[Dataset entries]
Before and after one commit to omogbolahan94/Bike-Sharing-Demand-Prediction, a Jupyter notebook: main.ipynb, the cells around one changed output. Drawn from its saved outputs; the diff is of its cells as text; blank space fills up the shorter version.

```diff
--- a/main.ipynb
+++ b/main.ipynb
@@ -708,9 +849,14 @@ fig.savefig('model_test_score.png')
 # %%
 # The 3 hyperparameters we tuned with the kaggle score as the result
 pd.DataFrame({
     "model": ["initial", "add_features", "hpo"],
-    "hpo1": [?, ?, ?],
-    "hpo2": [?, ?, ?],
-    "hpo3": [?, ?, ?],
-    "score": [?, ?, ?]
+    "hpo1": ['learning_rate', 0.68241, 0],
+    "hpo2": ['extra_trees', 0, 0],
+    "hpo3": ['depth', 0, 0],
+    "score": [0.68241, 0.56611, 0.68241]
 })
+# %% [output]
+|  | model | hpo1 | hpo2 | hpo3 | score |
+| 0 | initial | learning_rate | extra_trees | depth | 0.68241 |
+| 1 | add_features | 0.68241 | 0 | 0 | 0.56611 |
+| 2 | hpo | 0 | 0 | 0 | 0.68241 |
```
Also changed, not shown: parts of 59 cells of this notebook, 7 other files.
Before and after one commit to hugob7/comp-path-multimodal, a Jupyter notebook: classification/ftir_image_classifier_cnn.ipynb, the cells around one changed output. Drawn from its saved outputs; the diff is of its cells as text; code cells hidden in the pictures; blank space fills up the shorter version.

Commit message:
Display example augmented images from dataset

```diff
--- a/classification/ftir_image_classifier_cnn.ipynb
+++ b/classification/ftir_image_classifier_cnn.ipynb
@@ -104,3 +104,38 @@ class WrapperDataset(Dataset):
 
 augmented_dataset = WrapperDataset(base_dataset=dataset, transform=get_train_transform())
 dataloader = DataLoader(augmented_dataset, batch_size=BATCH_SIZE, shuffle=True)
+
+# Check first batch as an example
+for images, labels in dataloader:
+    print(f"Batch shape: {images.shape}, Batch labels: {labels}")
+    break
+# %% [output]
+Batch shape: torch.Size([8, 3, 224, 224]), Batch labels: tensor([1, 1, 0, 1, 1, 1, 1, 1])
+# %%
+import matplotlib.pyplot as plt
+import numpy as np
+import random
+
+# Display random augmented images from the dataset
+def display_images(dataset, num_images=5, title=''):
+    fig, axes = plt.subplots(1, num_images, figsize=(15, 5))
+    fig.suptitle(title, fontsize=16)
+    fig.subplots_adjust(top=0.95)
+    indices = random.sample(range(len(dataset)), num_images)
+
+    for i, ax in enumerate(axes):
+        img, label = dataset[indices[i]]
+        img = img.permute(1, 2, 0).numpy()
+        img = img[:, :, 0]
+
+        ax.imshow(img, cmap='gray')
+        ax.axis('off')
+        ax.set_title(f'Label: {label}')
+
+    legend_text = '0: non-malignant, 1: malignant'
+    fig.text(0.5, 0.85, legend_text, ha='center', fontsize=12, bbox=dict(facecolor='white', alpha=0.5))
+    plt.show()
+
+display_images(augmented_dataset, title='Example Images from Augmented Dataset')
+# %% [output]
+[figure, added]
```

- **Try it**: Copy all records verbatim.

- **Response area**:
Before and after one commit to omogbolahan94/Bike-Sharing-Demand-Prediction, a Jupyter notebook: main.ipynb, the cells around one changed output. Drawn from its saved outputs; the diff is of its cells as text; blank space fills up the shorter version.

```diff
--- a/main.ipynb
+++ b/main.ipynb
@@ -708,9 +849,14 @@ fig.savefig('model_test_score.png')
 # %%
 # The 3 hyperparameters we tuned with the kaggle score as the result
 pd.DataFrame({
     "model": ["initial", "add_features", "hpo"],
-    "hpo1": [?, ?, ?],
-    "hpo2": [?, ?, ?],
-    "hpo3": [?, ?, ?],
-    "score": [?, ?, ?]
+    "hpo1": ['learning_rate', 0.68241, 0],
+    "hpo2": ['extra_trees', 0, 0],
+    "hpo3": ['depth', 0, 0],
+    "score": [0.68241, 0.56611, 0.68241]
 })
+# %% [output]
+|  | model | hpo1 | hpo2 | hpo3 | score |
+| 0 | initial | learning_rate | extra_trees | depth | 0.68241 |
+| 1 | add_features | 0.68241 | 0 | 0 | 0.56611 |
+| 2 | hpo | 0 | 0 | 0 | 0.68241 |
```
Also changed, not shown: parts of 59 cells of this notebook, 7 other files.
Before and after one commit to hugob7/comp-path-multimodal, a Jupyter notebook: classification/ftir_image_classifier_cnn.ipynb, the cells around one changed output. Drawn from its saved outputs; the diff is of its cells as text; code cells hidden in the pictures; blank space fills up the shorter version.

Commit message:
Display example augmented images from dataset

```diff
--- a/classification/ftir_image_classifier_cnn.ipynb
+++ b/classification/ftir_image_classifier_cnn.ipynb
@@ -104,3 +104,38 @@ class WrapperDataset(Dataset):
 
 augmented_dataset = WrapperDataset(base_dataset=dataset, transform=get_train_transform())
 dataloader = DataLoader(augmented_dataset, batch_size=BATCH_SIZE, shuffle=True)
+
+# Check first batch as an example
+for images, labels in dataloader:
+    print(f"Batch shape: {images.shape}, Batch labels: {labels}")
+    break
+# %% [output]
+Batch shape: torch.Size([8, 3, 224, 224]), Batch labels: tensor([1, 1, 0, 1, 1, 1, 1, 1])
+# %%
+import matplotlib.pyplot as plt
+import numpy as np
+import random
+
+# Display random augmented images from the dataset
+def display_images(dataset, num_images=5, title=''):
+    fig, axes = plt.subplots(1, num_images, figsize=(15, 5))
+    fig.suptitle(title, fontsize=16)
+    fig.subplots_adjust(top=0.95)
+    indices = random.sample(range(len(dataset)), num_images)
+
+    for i, ax in enumerate(axes):
+        img, label = dataset[indices[i]]
+        img = img.permute(1, 2, 0).numpy()
+        img = img[:, :, 0]
+
+        ax.imshow(img, cmap='gray')
+        ax.axis('off')
+        ax.set_title(f'Label: {label}')
+
+    legend_text = '0: non-malignant, 1: malignant'
+    fig.text(0.5, 0.85, legend_text, ha='center', fontsize=12, bbox=dict(facecolor='white', alpha=0.5))
+    plt.show()
+
+display_images(augmented_dataset, title='Example Images from Augmented Dataset')
+# %% [output]
+[figure, added]
```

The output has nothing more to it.